Former Veoh CEO and Myspace Music CTO Dmitry Shapiro has left Google to work on a mysterious new startup that may be related to virtual or augmented reality. Shapiro left Google last month, Variety has learned, and is now looking to hire talent for his new San Diego-based company GoMeta.
The company, which was incorporated in August and doesn’t have a website yet, aims to make the world “more magical,” according to a recent Facebook post by Shapiro, who also said that it is “building a metaverse” — a term commonly associated with virtual worlds like Second Life.
“The future will be augmented,” Shapiro said via email when asked about his new company, and continued rather cryptically: “The Metaverse is a democracy. I’m with Her.”
Before leaving Google, Shapiro worked on the company’s social efforts, including its social network Google+. Before that, he was CTO of Myspace Music. And in 2004, Shapiro founded one of the pioneering online video sites called Veoh.
Veoh was catapulted into the spotlight when Universal Music sued the site for copyright infringement in 2007. The lengthy lawsuit forced Veoh into bankruptcy in 2010, and eventually led to Shapiro selling its assets.
However, a still-unknown benefactor continued to finance Veoh’s defense, which allowed the lawsuit to continue. This eventually led to a legal precedent for similar media sharing sites, with courts deciding that Veoh could’t be held liable for its users’ uploads as long as it removed infringing content upon receiving proper notice.
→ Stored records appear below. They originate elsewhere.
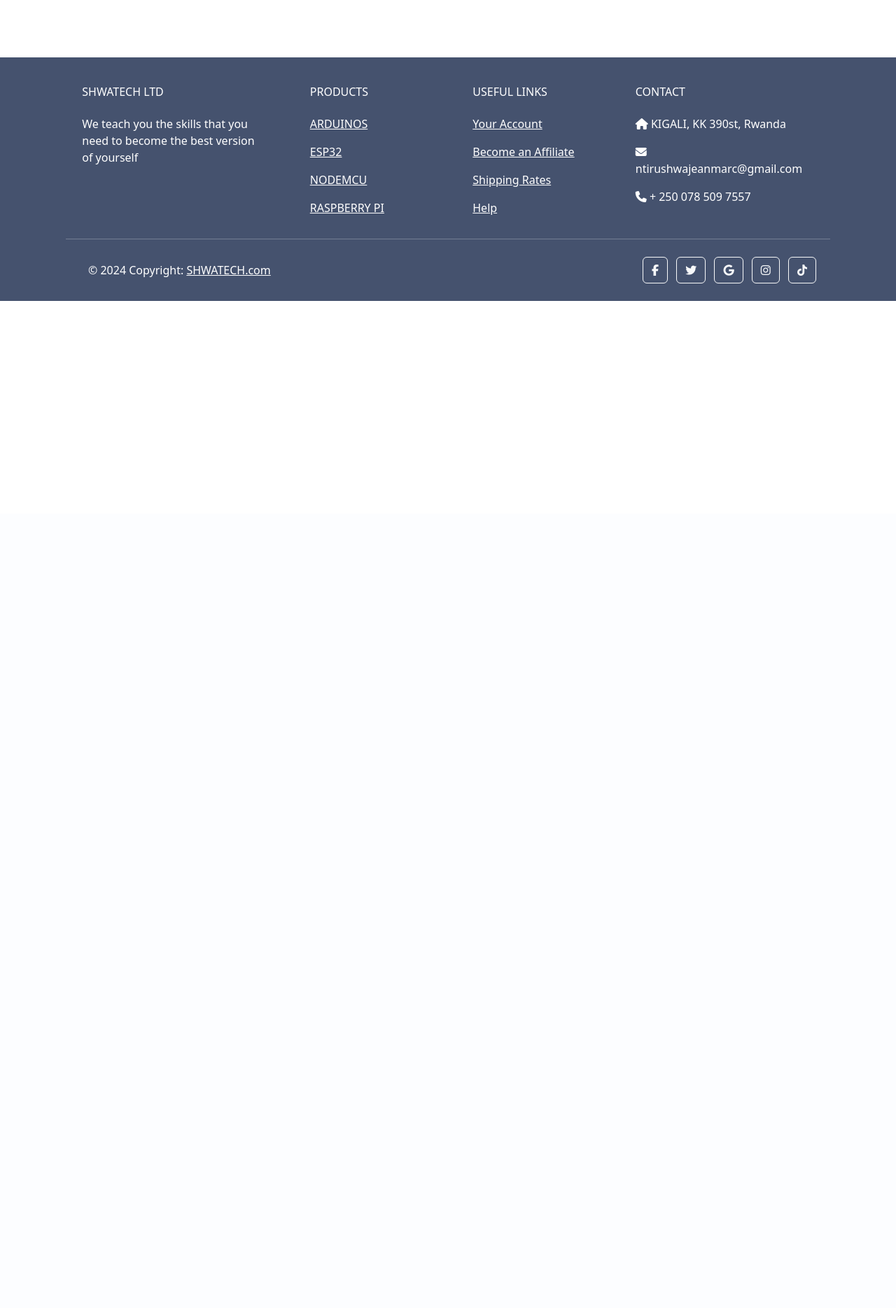
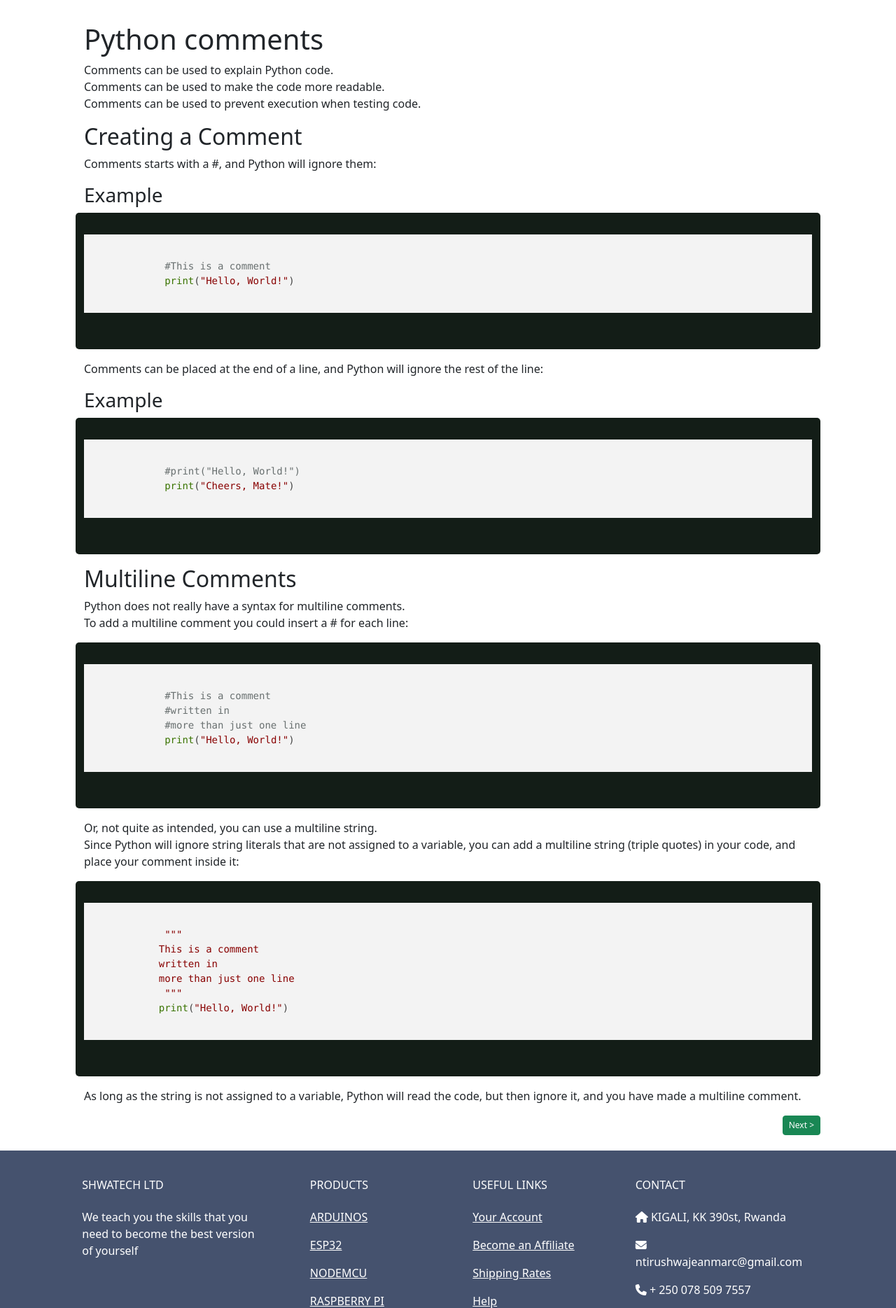
Before and after one commit to ntirushwajeanmarc/shwatech_web, a Flask app: page /python-comments in a window 1280 px wide. Shown: the part 66-1935 px from the top of the page at 70% size. Before the commit the page ends 496 px from the top, so only its background shows below. Run offline with Flask 3, Linux system fonts and the light colour scheme; some libraries are stand-ins or nearby versions.

Commit message:
new change

```diff
--- a/templates/python/comment.html
+++ b/templates/python/comment.html
@@ -5,6 +5,64 @@
 {% block body %}
 <div class="container mt-5 content">
     <div class="row">
+    <h1>Python comments</h1>
+    <p>Comments can be used to explain Python code.</br>
+
+        Comments can be used to make the code more readable.</br>
+
+        Comments can be used to prevent execution when testing code.
+    </p>
+    <h2>Creating a Comment</h2>
+    <p>Comments starts with a #, and Python will ignore them:</p>
+    <h3>Example</h3>
+    <pre class="python">
+        <code>
+            #This is a comment
+            print("Hello, World!")
+        </code>
+    </pre>
+    <p>Comments can be placed at the end of a line, and Python will ignore the rest of the line:</p>
+    <h3>Example</h3>
+    <pre class="python">
+        <code>
+            #print("Hello, World!")
+            print("Cheers, Mate!")
+        </code>
+    </pre>
+    <h2>Multiline Comments</h2>
+    <p>Python does not really have a syntax for multiline comments.</br>
+
+    To add a multiline comment you could insert a # for each line:</p>
+     <pre class="python">
+        <code>
+            #This is a comment
+            #written in
+            #more than just one line
+            print("Hello, World!")
+        </code>
+     </pre>
+     <p>
+        Or, not quite as intended, you can use a multiline string.</br>
+
+        Since Python will ignore string literals that are not assigned to a variable, you can add a multiline string (triple quotes) in your code, and place your comment inside it:
+     </p>
+     <pre class="python">
+        <code>
+            """
+           This is a comment
+           written in
+           more than just one line
+            """
+           print("Hello, World!")
+        </code>
+     </pre>
+     <p>As long as the string is not assigned to a variable, Python will read the code, but then ignore it, and you have made a multiline comment.</p>
+     <div class="position-relative">
+        <a class="btn btn-success btn-sm position-absolute top-0 end-0"
+           style="--bs-btn-padding-y: .25rem; --bs-btn-padding-x: .5rem; --bs-btn-font-size: .75rem;"
+           href="/python-variable"
+           role="button">Next > </a>
+    </div>
 
 
 
```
Update: 4:01pm: This post was updated with a statement from Dmitry Shapiro.